WHAT TO DO: Reproduce the following data exactly, minus any images.

EXERCISE INPUTS:
------------------------------
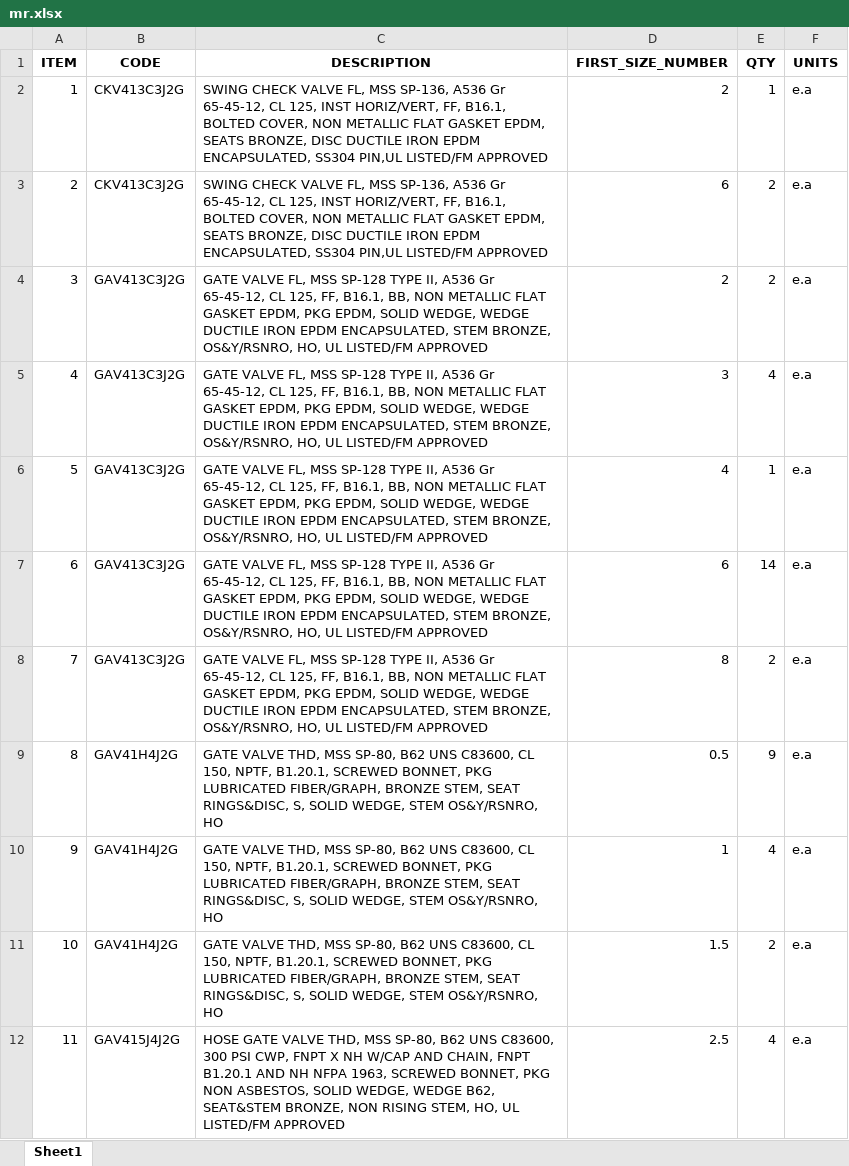
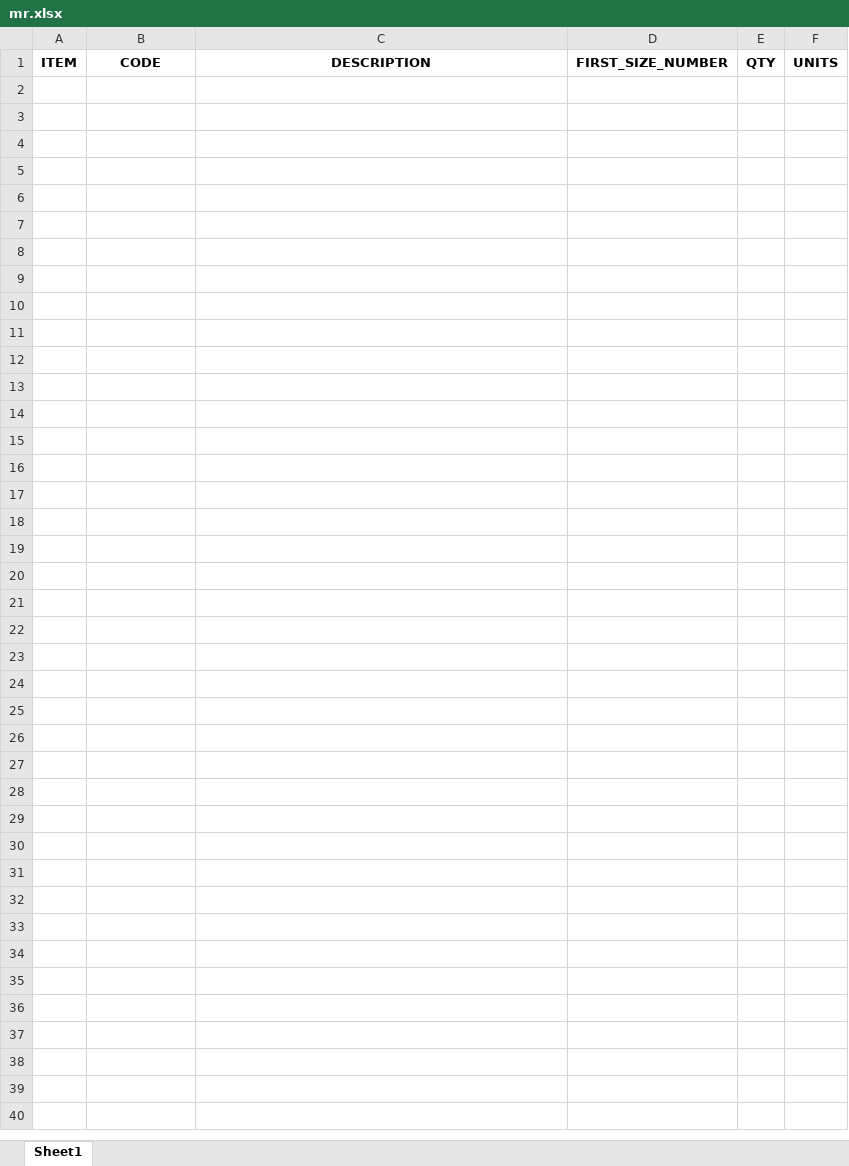
Before and after one commit to cdvalenzuelas/kent, an Excel workbook: output/mr.xlsx, sheet Sheet1, drawn as a sheet; values as stored, in another font and other column widths than the file's, no borders; the diff names each change by its address in the sheet, - before the commit and + after, or states it on an @@ line.

```diff
--- a/output/mr.xlsx (sheet Sheet1)
+++ b/output/mr.xlsx (sheet Sheet1)
-row 2: 1 | CKV413C3J2G | SWING CHECK VALVE FL, MSS SP-136, A536 Gr 65-45-12, CL 125, INST HORIZ/VERT, FF, B16.1, BOLTED COVER, NON METALLIC FLAT GASKET EPDM, SEATS BRONZE, DISC DUCTILE IRON EPDM ENCAPSULATED, SS304 PIN,UL LISTED/FM APPROVED | 2 | 1 | e.a
-row 3: 2 | CKV413C3J2G | SWING CHECK VALVE FL, MSS SP-136, A536 Gr 65-45-12, CL 125, INST HORIZ/VERT, FF, B16.1, BOLTED COVER, NON METALLIC FLAT GASKET EPDM, SEATS BRONZE, DISC DUCTILE IRON EPDM ENCAPSULATED, SS304 PIN,UL LISTED/FM APPROVED | 6 | 2 | e.a
-row 4: 3 | GAV413C3J2G | GATE VALVE FL, MSS SP-128 TYPE II, A536 Gr 65-45-12, CL 125, FF, B16.1, BB, NON METALLIC FLAT GASKET EPDM, PKG EPDM, SOLID WEDGE, WEDGE DUCTILE IRON EPDM ENCAPSULATED, STEM BRONZE, OS&Y/RSNRO, HO, UL LISTED/FM APPROVED | 2 | 2 | e.a
-row 5: 4 | GAV413C3J2G | GATE VALVE FL, MSS SP-128 TYPE II, A536 Gr 65-45-12, CL 125, FF, B16.1, BB, NON METALLIC FLAT GASKET EPDM, PKG EPDM, SOLID WEDGE, WEDGE DUCTILE IRON EPDM ENCAPSULATED, STEM BRONZE, OS&Y/RSNRO, HO, UL LISTED/FM APPROVED | 3 | 4 | e.a
-row 6: 5 | GAV413C3J2G | GATE VALVE FL, MSS SP-128 TYPE II, A536 Gr 65-45-12, CL 125, FF, B16.1, BB, NON METALLIC FLAT GASKET EPDM, PKG EPDM, SOLID WEDGE, WEDGE DUCTILE IRON EPDM ENCAPSULATED, STEM BRONZE, OS&Y/RSNRO, HO, UL LISTED/FM APPROVED | 4 | 1 | e.a
-row 7: 6 | GAV413C3J2G | GATE VALVE FL, MSS SP-128 TYPE II, A536 Gr 65-45-12, CL 125, FF, B16.1, BB, NON METALLIC FLAT GASKET EPDM, PKG EPDM, SOLID WEDGE, WEDGE DUCTILE IRON EPDM ENCAPSULATED, STEM BRONZE, OS&Y/RSNRO, HO, UL LISTED/FM APPROVED | 6 | 14 | e.a
-row 8: 7 | GAV413C3J2G | GATE VALVE FL, MSS SP-128 TYPE II, A536 Gr 65-45-12, CL 125, FF, B16.1, BB, NON METALLIC FLAT GASKET EPDM, PKG EPDM, SOLID WEDGE, WEDGE DUCTILE IRON EPDM ENCAPSULATED, STEM BRONZE, OS&Y/RSNRO, HO, UL LISTED/FM APPROVED | 8 | 2 | e.a
-row 9: 8 | GAV41H4J2G | GATE VALVE THD, MSS SP-80, B62 UNS C83600, CL 150, NPTF, B1.20.1, SCREWED BONNET, PKG LUBRICATED FIBER/GRAPH, BRONZE STEM, SEAT RINGS&DISC, S, SOLID WEDGE, STEM OS&Y/RSNRO, HO | 0.5 | 9 | e.a
-row 10: 9 | GAV41H4J2G | GATE VALVE THD, MSS SP-80, B62 UNS C83600, CL 150, NPTF, B1.20.1, SCREWED BONNET, PKG LUBRICATED FIBER/GRAPH, BRONZE STEM, SEAT RINGS&DISC, S, SOLID WEDGE, STEM OS&Y/RSNRO, HO | 1 | 4 | e.a
-row 11: 10 | GAV41H4J2G | GATE VALVE THD, MSS SP-80, B62 UNS C83600, CL 150, NPTF, B1.20.1, SCREWED BONNET, PKG LUBRICATED FIBER/GRAPH, BRONZE STEM, SEAT RINGS&DISC, S, SOLID WEDGE, STEM OS&Y/RSNRO, HO | 1.5 | 2 | e.a
-row 12: 11 | GAV415J4J2G | HOSE GATE VALVE THD, MSS SP-80, B62 UNS C83600, 300 PSI CWP, FNPT X NH W/CAP AND CHAIN, FNPT B1.20.1 AND NH NFPA 1963, SCREWED BONNET, PKG NON ASBESTOS, SOLID WEDGE, WEDGE B62, SEAT&STEM BRONZE, NON RISING STEM, HO, UL LISTED/FM APPROVED | 2.5 | 4 | e.a
```
Also changed, not shown: output/co.xlsx, output/mto.xlsx, 29 other files.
------------------------------
RESPONSE AREA:
Before and after one commit to cdvalenzuelas/kent, an Excel workbook: output/mr.xlsx, sheet Sheet1, drawn as a sheet; values as stored, in another font and other column widths than the file's, no borders; the diff names each change by its address in the sheet, - before the commit and + after, or states it on an @@ line.

```diff
--- a/output/mr.xlsx (sheet Sheet1)
+++ b/output/mr.xlsx (sheet Sheet1)
-row 2: 1 | CKV413C3J2G | SWING CHECK VALVE FL, MSS SP-136, A536 Gr 65-45-12, CL 125, INST HORIZ/VERT, FF, B16.1, BOLTED COVER, NON METALLIC FLAT GASKET EPDM, SEATS BRONZE, DISC DUCTILE IRON EPDM ENCAPSULATED, SS304 PIN,UL LISTED/FM APPROVED | 2 | 1 | e.a
-row 3: 2 | CKV413C3J2G | SWING CHECK VALVE FL, MSS SP-136, A536 Gr 65-45-12, CL 125, INST HORIZ/VERT, FF, B16.1, BOLTED COVER, NON METALLIC FLAT GASKET EPDM, SEATS BRONZE, DISC DUCTILE IRON EPDM ENCAPSULATED, SS304 PIN,UL LISTED/FM APPROVED | 6 | 2 | e.a
-row 4: 3 | GAV413C3J2G | GATE VALVE FL, MSS SP-128 TYPE II, A536 Gr 65-45-12, CL 125, FF, B16.1, BB, NON METALLIC FLAT GASKET EPDM, PKG EPDM, SOLID WEDGE, WEDGE DUCTILE IRON EPDM ENCAPSULATED, STEM BRONZE, OS&Y/RSNRO, HO, UL LISTED/FM APPROVED | 2 | 2 | e.a
-row 5: 4 | GAV413C3J2G | GATE VALVE FL, MSS SP-128 TYPE II, A536 Gr 65-45-12, CL 125, FF, B16.1, BB, NON METALLIC FLAT GASKET EPDM, PKG EPDM, SOLID WEDGE, WEDGE DUCTILE IRON EPDM ENCAPSULATED, STEM BRONZE, OS&Y/RSNRO, HO, UL LISTED/FM APPROVED | 3 | 4 | e.a
-row 6: 5 | GAV413C3J2G | GATE VALVE FL, MSS SP-128 TYPE II, A536 Gr 65-45-12, CL 125, FF, B16.1, BB, NON METALLIC FLAT GASKET EPDM, PKG EPDM, SOLID WEDGE, WEDGE DUCTILE IRON EPDM ENCAPSULATED, STEM BRONZE, OS&Y/RSNRO, HO, UL LISTED/FM APPROVED | 4 | 1 | e.a
-row 7: 6 | GAV413C3J2G | GATE VALVE FL, MSS SP-128 TYPE II, A536 Gr 65-45-12, CL 125, FF, B16.1, BB, NON METALLIC FLAT GASKET EPDM, PKG EPDM, SOLID WEDGE, WEDGE DUCTILE IRON EPDM ENCAPSULATED, STEM BRONZE, OS&Y/RSNRO, HO, UL LISTED/FM APPROVED | 6 | 14 | e.a
-row 8: 7 | GAV413C3J2G | GATE VALVE FL, MSS SP-128 TYPE II, A536 Gr 65-45-12, CL 125, FF, B16.1, BB, NON METALLIC FLAT GASKET EPDM, PKG EPDM, SOLID WEDGE, WEDGE DUCTILE IRON EPDM ENCAPSULATED, STEM BRONZE, OS&Y/RSNRO, HO, UL LISTED/FM APPROVED | 8 | 2 | e.a
-row 9: 8 | GAV41H4J2G | GATE VALVE THD, MSS SP-80, B62 UNS C83600, CL 150, NPTF, B1.20.1, SCREWED BONNET, PKG LUBRICATED FIBER/GRAPH, BRONZE STEM, SEAT RINGS&DISC, S, SOLID WEDGE, STEM OS&Y/RSNRO, HO | 0.5 | 9 | e.a
-row 10: 9 | GAV41H4J2G | GATE VALVE THD, MSS SP-80, B62 UNS C83600, CL 150, NPTF, B1.20.1, SCREWED BONNET, PKG LUBRICATED FIBER/GRAPH, BRONZE STEM, SEAT RINGS&DISC, S, SOLID WEDGE, STEM OS&Y/RSNRO, HO | 1 | 4 | e.a
-row 11: 10 | GAV41H4J2G | GATE VALVE THD, MSS SP-80, B62 UNS C83600, CL 150, NPTF, B1.20.1, SCREWED BONNET, PKG LUBRICATED FIBER/GRAPH, BRONZE STEM, SEAT RINGS&DISC, S, SOLID WEDGE, STEM OS&Y/RSNRO, HO | 1.5 | 2 | e.a
-row 12: 11 | GAV415J4J2G | HOSE GATE VALVE THD, MSS SP-80, B62 UNS C83600, 300 PSI CWP, FNPT X NH W/CAP AND CHAIN, FNPT B1.20.1 AND NH NFPA 1963, SCREWED BONNET, PKG NON ASBESTOS, SOLID WEDGE, WEDGE B62, SEAT&STEM BRONZE, NON RISING STEM, HO, UL LISTED/FM APPROVED | 2.5 | 4 | e.a
```
Also changed, not shown: output/co.xlsx, output/mto.xlsx, 29 other files.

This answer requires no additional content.